He has in the past been editor in Chief of the Eur J of OBGYN and of Br J OBGYN and a member of the MRC HSR trials board, East Midland RfPB research board and most recently NIHR HTA trials board. Currently he is chairman of the Swedish Research Council Clinical Therapy Research Board.
His personal research in clinical trials, includes the Growth Restriction Intervention Trial (GRIT), Nicotine in Pregnancy trial (SNAP), Pregnancy Intervention Trials in Cholestasis (PITCH and PITCHES), and Induction of labour for women aged over 35 (35-39 trial). He stood for Parliament (Conservative Party) in Nottingham East in 2005, and lost by a mile!
Warwick Clinical Trials Unit, Warwick Medical School, University of Warwick, UK
Professor Underwood qualified in medicine from Manchester in 1978. He trained as a GP in Carlisle and obtained MRCGP in 1982. He subsequently worked as a GP in Lusaka and Manchester.

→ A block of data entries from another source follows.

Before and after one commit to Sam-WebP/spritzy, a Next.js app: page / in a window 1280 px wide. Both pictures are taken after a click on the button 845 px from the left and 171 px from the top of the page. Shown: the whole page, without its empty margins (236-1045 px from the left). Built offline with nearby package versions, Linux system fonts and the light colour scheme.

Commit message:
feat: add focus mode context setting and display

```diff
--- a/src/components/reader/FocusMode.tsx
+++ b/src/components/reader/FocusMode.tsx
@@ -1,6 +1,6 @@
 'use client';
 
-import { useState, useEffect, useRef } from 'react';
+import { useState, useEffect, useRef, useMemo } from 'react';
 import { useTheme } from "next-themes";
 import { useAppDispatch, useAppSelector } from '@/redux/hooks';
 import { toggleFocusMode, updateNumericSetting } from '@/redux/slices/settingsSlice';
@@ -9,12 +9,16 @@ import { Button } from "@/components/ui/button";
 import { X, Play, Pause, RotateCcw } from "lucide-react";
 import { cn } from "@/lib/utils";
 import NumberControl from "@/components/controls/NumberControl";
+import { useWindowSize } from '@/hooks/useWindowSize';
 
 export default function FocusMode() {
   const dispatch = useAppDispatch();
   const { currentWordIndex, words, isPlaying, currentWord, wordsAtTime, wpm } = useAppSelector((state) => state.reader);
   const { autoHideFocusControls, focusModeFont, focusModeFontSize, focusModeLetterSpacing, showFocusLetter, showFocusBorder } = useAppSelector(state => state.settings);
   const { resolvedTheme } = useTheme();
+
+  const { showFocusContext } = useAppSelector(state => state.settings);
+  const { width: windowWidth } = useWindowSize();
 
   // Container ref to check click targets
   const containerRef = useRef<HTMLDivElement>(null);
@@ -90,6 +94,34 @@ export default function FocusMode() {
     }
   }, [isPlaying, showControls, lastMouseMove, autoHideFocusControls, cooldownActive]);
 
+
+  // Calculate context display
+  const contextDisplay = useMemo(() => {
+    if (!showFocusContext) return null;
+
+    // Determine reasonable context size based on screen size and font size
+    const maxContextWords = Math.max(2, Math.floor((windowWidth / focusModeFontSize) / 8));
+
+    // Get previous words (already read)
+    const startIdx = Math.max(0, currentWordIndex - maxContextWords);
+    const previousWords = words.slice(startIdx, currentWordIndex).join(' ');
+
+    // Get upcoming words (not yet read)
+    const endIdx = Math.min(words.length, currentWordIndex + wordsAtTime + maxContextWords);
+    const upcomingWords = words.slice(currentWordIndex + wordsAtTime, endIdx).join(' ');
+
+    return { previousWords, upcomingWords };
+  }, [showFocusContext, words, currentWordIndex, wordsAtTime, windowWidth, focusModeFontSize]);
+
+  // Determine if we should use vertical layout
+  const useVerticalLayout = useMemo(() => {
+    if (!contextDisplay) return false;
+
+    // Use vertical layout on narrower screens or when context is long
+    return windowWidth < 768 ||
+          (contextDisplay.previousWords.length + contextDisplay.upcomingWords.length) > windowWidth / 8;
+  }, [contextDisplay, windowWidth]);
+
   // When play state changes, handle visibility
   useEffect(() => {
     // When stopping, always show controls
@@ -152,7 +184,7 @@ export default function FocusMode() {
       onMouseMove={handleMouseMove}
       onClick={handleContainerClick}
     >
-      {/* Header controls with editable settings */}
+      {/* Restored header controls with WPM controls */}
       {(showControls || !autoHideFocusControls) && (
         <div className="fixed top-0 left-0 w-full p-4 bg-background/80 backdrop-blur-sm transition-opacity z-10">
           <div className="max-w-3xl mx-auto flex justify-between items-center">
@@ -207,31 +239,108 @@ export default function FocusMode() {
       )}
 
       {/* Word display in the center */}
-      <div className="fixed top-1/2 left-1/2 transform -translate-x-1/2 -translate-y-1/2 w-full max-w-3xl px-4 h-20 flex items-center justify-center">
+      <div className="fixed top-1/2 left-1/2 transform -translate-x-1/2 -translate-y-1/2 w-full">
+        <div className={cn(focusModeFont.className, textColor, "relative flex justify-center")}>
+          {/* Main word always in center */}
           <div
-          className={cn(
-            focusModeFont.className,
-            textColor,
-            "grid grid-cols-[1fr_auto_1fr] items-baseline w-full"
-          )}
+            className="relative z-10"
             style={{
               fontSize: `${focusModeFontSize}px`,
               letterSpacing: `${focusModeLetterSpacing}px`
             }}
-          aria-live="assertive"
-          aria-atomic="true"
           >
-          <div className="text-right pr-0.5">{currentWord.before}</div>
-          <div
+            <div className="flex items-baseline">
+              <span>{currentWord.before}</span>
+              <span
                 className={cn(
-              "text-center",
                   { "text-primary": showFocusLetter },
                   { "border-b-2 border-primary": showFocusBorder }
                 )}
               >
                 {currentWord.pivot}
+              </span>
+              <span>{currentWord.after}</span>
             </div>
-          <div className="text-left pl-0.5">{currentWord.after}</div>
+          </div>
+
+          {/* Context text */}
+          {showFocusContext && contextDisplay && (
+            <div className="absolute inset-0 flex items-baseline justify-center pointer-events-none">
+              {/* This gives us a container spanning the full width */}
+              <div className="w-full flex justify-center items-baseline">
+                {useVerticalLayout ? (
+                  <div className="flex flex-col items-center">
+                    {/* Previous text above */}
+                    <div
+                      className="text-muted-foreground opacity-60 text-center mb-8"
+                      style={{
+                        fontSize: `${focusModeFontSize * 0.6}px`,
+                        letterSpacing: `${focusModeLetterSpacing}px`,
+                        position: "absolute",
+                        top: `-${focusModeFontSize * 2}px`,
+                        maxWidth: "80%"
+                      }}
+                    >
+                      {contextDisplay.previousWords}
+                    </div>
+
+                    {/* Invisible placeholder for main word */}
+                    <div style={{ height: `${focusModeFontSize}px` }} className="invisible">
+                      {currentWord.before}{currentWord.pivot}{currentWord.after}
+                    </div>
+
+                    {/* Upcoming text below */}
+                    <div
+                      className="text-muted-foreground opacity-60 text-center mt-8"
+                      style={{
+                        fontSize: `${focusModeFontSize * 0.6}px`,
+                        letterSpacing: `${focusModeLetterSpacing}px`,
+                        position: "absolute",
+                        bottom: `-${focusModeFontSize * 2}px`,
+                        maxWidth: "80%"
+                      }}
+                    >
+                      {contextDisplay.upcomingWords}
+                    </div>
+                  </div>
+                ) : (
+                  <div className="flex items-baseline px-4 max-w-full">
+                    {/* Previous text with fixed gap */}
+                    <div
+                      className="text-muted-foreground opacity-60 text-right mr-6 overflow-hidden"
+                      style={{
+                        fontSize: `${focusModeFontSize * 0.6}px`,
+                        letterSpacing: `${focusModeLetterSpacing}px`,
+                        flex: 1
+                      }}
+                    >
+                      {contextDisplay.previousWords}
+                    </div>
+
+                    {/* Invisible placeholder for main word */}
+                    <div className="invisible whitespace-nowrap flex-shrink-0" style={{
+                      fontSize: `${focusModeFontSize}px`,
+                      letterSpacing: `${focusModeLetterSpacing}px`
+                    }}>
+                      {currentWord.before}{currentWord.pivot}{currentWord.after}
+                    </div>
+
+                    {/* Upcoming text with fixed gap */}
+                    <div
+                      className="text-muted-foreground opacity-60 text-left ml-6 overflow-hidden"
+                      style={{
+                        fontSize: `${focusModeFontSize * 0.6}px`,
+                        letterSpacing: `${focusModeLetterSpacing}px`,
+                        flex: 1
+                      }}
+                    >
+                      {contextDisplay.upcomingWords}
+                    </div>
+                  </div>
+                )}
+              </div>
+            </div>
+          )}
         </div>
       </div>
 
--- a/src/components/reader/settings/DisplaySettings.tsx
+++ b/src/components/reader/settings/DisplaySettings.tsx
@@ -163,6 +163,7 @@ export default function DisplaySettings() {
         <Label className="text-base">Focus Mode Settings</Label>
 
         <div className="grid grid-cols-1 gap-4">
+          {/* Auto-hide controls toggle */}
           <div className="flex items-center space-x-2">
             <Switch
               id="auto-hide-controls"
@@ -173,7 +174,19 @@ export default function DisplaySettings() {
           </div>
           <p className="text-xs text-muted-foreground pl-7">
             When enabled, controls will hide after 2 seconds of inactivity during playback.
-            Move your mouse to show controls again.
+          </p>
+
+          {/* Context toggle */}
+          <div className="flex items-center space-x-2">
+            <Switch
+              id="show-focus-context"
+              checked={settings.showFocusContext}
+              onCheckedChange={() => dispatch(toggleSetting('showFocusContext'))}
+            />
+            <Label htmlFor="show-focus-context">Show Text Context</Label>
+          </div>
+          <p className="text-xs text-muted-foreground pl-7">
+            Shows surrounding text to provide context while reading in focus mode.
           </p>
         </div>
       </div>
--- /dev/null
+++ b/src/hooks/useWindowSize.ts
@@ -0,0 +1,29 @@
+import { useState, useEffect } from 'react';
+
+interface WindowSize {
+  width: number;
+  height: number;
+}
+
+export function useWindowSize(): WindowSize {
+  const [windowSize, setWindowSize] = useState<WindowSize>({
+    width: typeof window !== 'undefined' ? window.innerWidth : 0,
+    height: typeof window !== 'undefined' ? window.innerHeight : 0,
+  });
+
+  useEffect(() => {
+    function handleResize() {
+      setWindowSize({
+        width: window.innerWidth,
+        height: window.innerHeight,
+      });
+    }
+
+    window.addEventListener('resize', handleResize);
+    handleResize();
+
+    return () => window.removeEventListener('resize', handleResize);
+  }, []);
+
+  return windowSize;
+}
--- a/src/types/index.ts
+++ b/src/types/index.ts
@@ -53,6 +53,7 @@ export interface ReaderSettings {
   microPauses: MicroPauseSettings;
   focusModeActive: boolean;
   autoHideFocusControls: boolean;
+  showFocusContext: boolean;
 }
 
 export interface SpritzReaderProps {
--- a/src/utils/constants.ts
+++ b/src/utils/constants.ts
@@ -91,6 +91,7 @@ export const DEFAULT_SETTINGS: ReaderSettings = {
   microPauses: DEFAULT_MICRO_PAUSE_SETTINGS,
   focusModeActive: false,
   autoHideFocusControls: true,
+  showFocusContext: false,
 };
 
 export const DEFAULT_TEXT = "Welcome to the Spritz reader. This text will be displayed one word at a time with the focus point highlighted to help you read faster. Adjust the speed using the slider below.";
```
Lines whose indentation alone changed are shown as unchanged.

He obtained an MSc in 1994 and an MD in 1996. He worked at Queen Mary University of London, and as a GP in Tower Hamlets from 1996 to 2007 when he moved to University of Warwick as Professor of Primary Care Research. He has had periods as Vice Dean, Director of Division of Health Sciences and was Director of Warwick CTU between 2013 and 2017.
He has chaired two Guideline Development Groups for NICE (Persistent Low Back Pain and Headaches). He currently Chairs the NICE Accreditation Advisory Committee. He has served on grant awarding bodies for NIHR HTA and Arthritis Research UK.

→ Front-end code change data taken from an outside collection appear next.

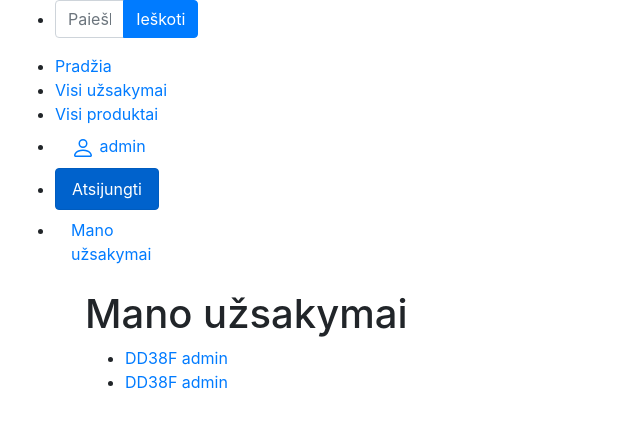
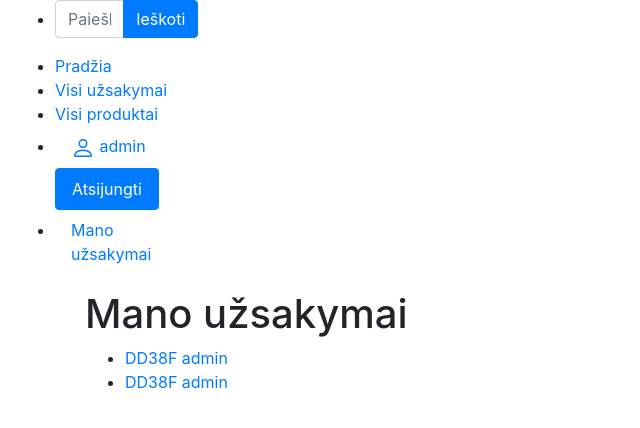
Before and after one commit to Atstovas/Baldai3, a Django app: page /baldai3/personal_orders/ in a window 1280 px wide. Shown: the top 428 px of the page, without its empty margins (0-640 px from the left). Run offline with Django 5.2, Linux system fonts and the light colour scheme; a user stored in the database is signed in; data comes from the database, SQL or seed files in the repository; both versions use the stored data as it was after the commit; some libraries are stand-ins or nearby versions.

Commit message:
Pakoreguotas mygtukas Atsijungti User profile 404 My orders 404 + dublicate

```diff
--- a/mysite/baldai3/templates/base.html
+++ b/mysite/baldai3/templates/base.html
@@ -30,18 +30,17 @@
                 <li><a href="{% url 'order_line' %}">Visi užsakymai</a></li>
                 <li><a href="{% url 'products' %}">Visi produktai</a></li>
                 {% if user.is_authenticated %}
-                <li class="nav-item"><a class="nav-link" href="url 'profile'">
+                <li class="nav-item"><a class="nav-link" href="{% url 'profile' %}">
                     <svg class="bi bi-person" width="1.5em" height="1.5em" viewBox="0 0 16 16" fill="currentColor"
                          xmlns="http://www.w3.org/2000/svg">
                         <path fill-rule="evenodd"
                               d="M13 14s1 0 1-1-1-4-6-4-6 3-6 4 1 1 1 1h10zm-9.995-.944v-.002.002zM3.022 13h9.956a.274.274 0 00.014-.002l.008-.002c-.001-.246-.154-.986-.832-1.664C11.516 10.68 10.289 10 8 10c-2.29 0-3.516.68-4.168 1.332-.678.678-.83 1.418-.832 1.664a1.05 1.05 0 00.022.004zm9.974.056v-.002.002zM8 7a2 2 0 100-4 2 2 0 000 4zm3-2a3 3 0 11-6 0 3 3 0 016 0z"
                               clip-rule="evenodd"/>
                     </svg>
-                    {{ user.get_username }}</a></li>
-                <li class="nav-item">
+                    {{ user.get_username }}</a>
                     <form method="post" action="{% url 'logout' %}">
                         {% csrf_token %}
-                        <button type="submit" class="btn btn-primary nav-link active">Atsijungti</button>
+                        <button type="submit" class="btn btn-primary nav-link ">Atsijungti</button>
                     </form>
                 </li>
                 <li class="nav-item">
--- a/mysite/baldai3/templates/my_orders_list.html
+++ b/mysite/baldai3/templates/my_orders_list.html
@@ -16,4 +16,5 @@
 {% else %}
 <p>Užsakymų nėra.</p>
 {% endif %}
+
 {% endblock %}
--- a/mysite/baldai3/views.py
+++ b/mysite/baldai3/views.py
@@ -60,6 +60,7 @@ class OrderDetailView(generic.DetailView):
     def get_context_data(self, **kwargs):
         context = super().get_context_data(**kwargs)
         context['status_display'] = self.object.get_status_display()
+        context['order_lines'] = OrderLine.objects.filter(order=self.object)
         return context
 
 
```
Also changed, not shown: mysite/baldai3/templates/order_detail.html (+19 -8 lines), mysite/db.sqlite3.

Director, NIHR Evaluation, Trials and Studies
Editor-in-Chief, NIHR Journals Library
Professor Tom Walley qualified in medicine at University College Dublin in 1980. Subsequently he held a variety of junior hospital doctor and academic posts before becoming senior lecturer in clinical pharmacology in the University of Liverpool and consultant physician in the Royal Liverpool University Hospital in 1991. He was appointed Professor of Clinical Pharmacology in 1994. He is a Fellow of the Royal Colleges of Physicians of London and of Ireland, and of the British Pharmacological Society.
Tom was Director of the HTA programme from January 2004 to January 2016. He also has responsibility for other NIHR programmes including the Service Delivery and Organisation programme, the Public Health Research programme, the Health Services Research programme, Reviews Infrastructure, and the MRC funded Efficacy and Mechanisms Evaluations programme.

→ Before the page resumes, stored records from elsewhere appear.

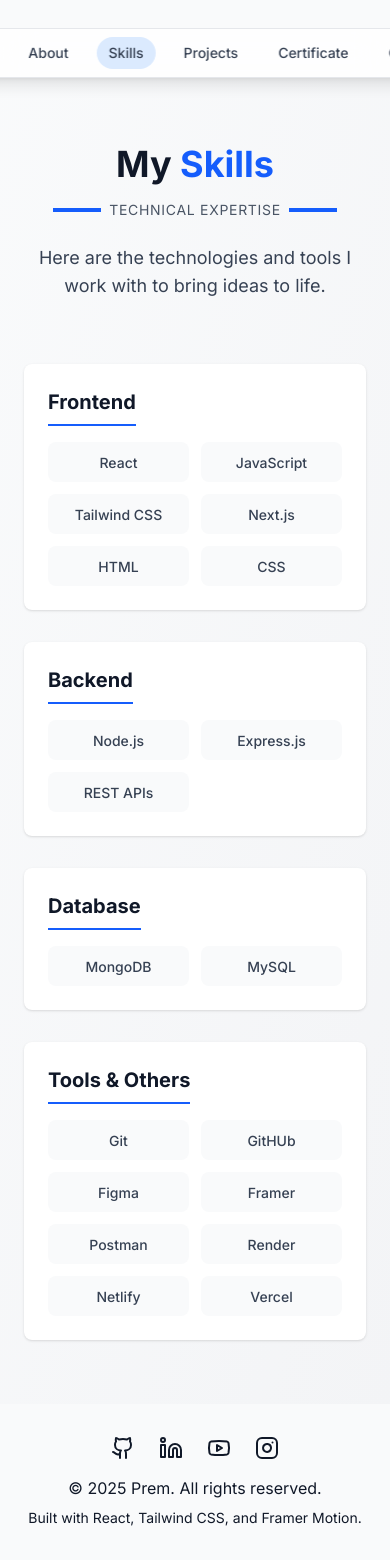
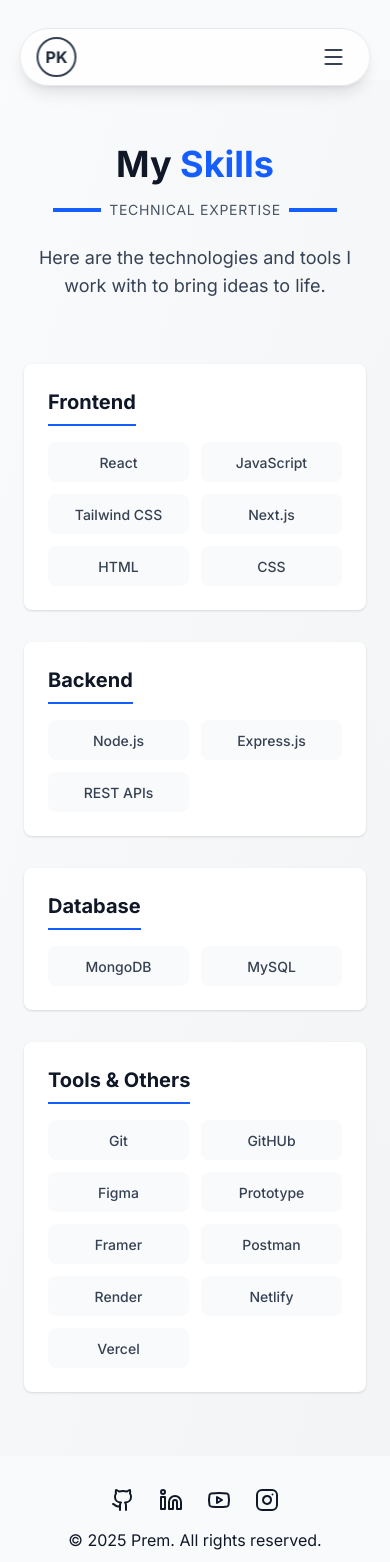
Before and after one commit to Premkambaliya/Portfolio-, a React (Vite) app: page /skills in a window 390 px wide. Shown: the top 1562 px of the page. Built offline with nearby package versions, Linux system fonts and the light colour scheme.

Commit message:
i update skill section and fix navbar

```diff
--- a/src/Components/Navbar.jsx
+++ b/src/Components/Navbar.jsx
@@ -1,11 +1,13 @@
-// import { createPageUrl } from "@/utils";
+
 import React, { useState, useEffect } from "react";
 import { Link, useLocation } from "react-router-dom";
-import { motion } from "framer-motion";
+import { motion, AnimatePresence } from "framer-motion";
+import { Menu, X } from "lucide-react";
 
 export default function Navbar() {
   const location = useLocation();
   const [isScrolled, setIsScrolled] = useState(false);
+  const [isMenuOpen, setIsMenuOpen] = useState(false);
 
   // Add scroll effect for shrinking navbar
   useEffect(() => {
@@ -14,7 +16,7 @@
     return () => window.removeEventListener("scroll", handleScroll);
   }, []);
 
-  // Your navigation items
+
   const navItems = [
     { name: "Home", path: "Home" },
     { name: "About", path: "About" },
@@ -24,7 +26,7 @@
     { name: "Contact", path: "Contact" },
   ];
 
-  // Helper to create URLs
+
   const createPageUrl = (path) => `/${path.toLowerCase()}`;
 
   return (
@@ -33,7 +35,18 @@
         isScrolled ? "py-2" : "py-3"
       }`}
     >
-      <div className="flex items-center gap-4 bg-white/80 backdrop-blur-lg border border-gray-200 shadow-lg rounded-full px-4 py-2">
+      <div className="flex items-center justify-between bg-white/80 backdrop-blur-lg border border-gray-200 shadow-lg rounded-full px-4 py-2 w-[90vw] max-w-5xl">
+
+        {/* ---- Logo ---- */}
+        <Link to="/" className="flex items-center gap-2">
+          <div className="w-10 h-10 flex items-center justify-center border-2 border-gray-700 rounded-full font-bold text-gray-800">
+            PK
+          </div>
+
+        </Link>
+
+        {/* ---- Desktop Menu ---- */}
+        <div className="hidden md:flex items-center gap-4 ml-8">
           {navItems.map((item) => {
             const url = createPageUrl(item.path);
             const isActive = location.pathname === url;
@@ -56,6 +69,53 @@
             );
           })}
         </div>
+
+        {/* ---- Mobile Toggle ---- */}
+        <div className="md:hidden flex items-center">
+          <button
+            onClick={() => setIsMenuOpen(!isMenuOpen)}
+            className="p-2 text-gray-700"
+          >
+            {isMenuOpen ? <X size={24} /> : <Menu size={24} />}
+          </button>
+        </div>
+      </div>
+
+      {/* ---- Mobile Menu Dropdown ---- */}
+      <AnimatePresence>
+        {isMenuOpen && (
+          <motion.div
+            initial={{ opacity: 0, y: -10 }}
+            animate={{ opacity: 1, y: 0 }}
+            exit={{ opacity: 0, y: -10 }}
+            transition={{ duration: 0.2 }}
+            className="absolute top-[70px] left-1/2 -translate-x-1/2 w-[85vw] bg-white/90 backdrop-blur-lg border border-gray-200 shadow-lg rounded-2xl py-4 flex flex-col items-center gap-2 md:hidden"
+          >
+            {navItems.map((item) => {
+              const url = createPageUrl(item.path);
+              const isActive = location.pathname === url;
+
+              return (
+                <Link
+                  key={item.name}
+                  to={url}
+                  onClick={() => setIsMenuOpen(false)}
+                  className="relative w-full text-center px-3 py-2 text-sm font-medium text-gray-700 transition-colors hover:text-blue-600"
+                >
+                  {item.name}
+                  {isActive && (
+                    <motion.div
+                      layoutId="active-pill"
+                      className="absolute inset-0 bg-blue-100 rounded-full z-[-1]"
+                      transition={{ type: "spring", stiffness: 300, damping: 30 }}
+                    />
+                  )}
+                </Link>
+              );
+            })}
+          </motion.div>
+        )}
+      </AnimatePresence>
     </motion.nav>
   );
 }
--- a/src/pages/Skills.jsx
+++ b/src/pages/Skills.jsx
@@ -17,7 +17,7 @@
   },
   {
     title: "Tools & Others",
-    skills: ["Git","GitHUb", "Figma","Framer","Postman","Render","Netlify","Vercel" ]
+    skills: ["Git","GitHUb", "Figma","Prototype","Framer","Postman","Render","Netlify","Vercel" ]
   }
 ];
 
```
Lines whose indentation alone changed are shown as unchanged.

He formerly headed a research group at Liverpool University, focusing on drug prescribing, pharmaceutical policy, and clinical effectiveness and cost-effectiveness.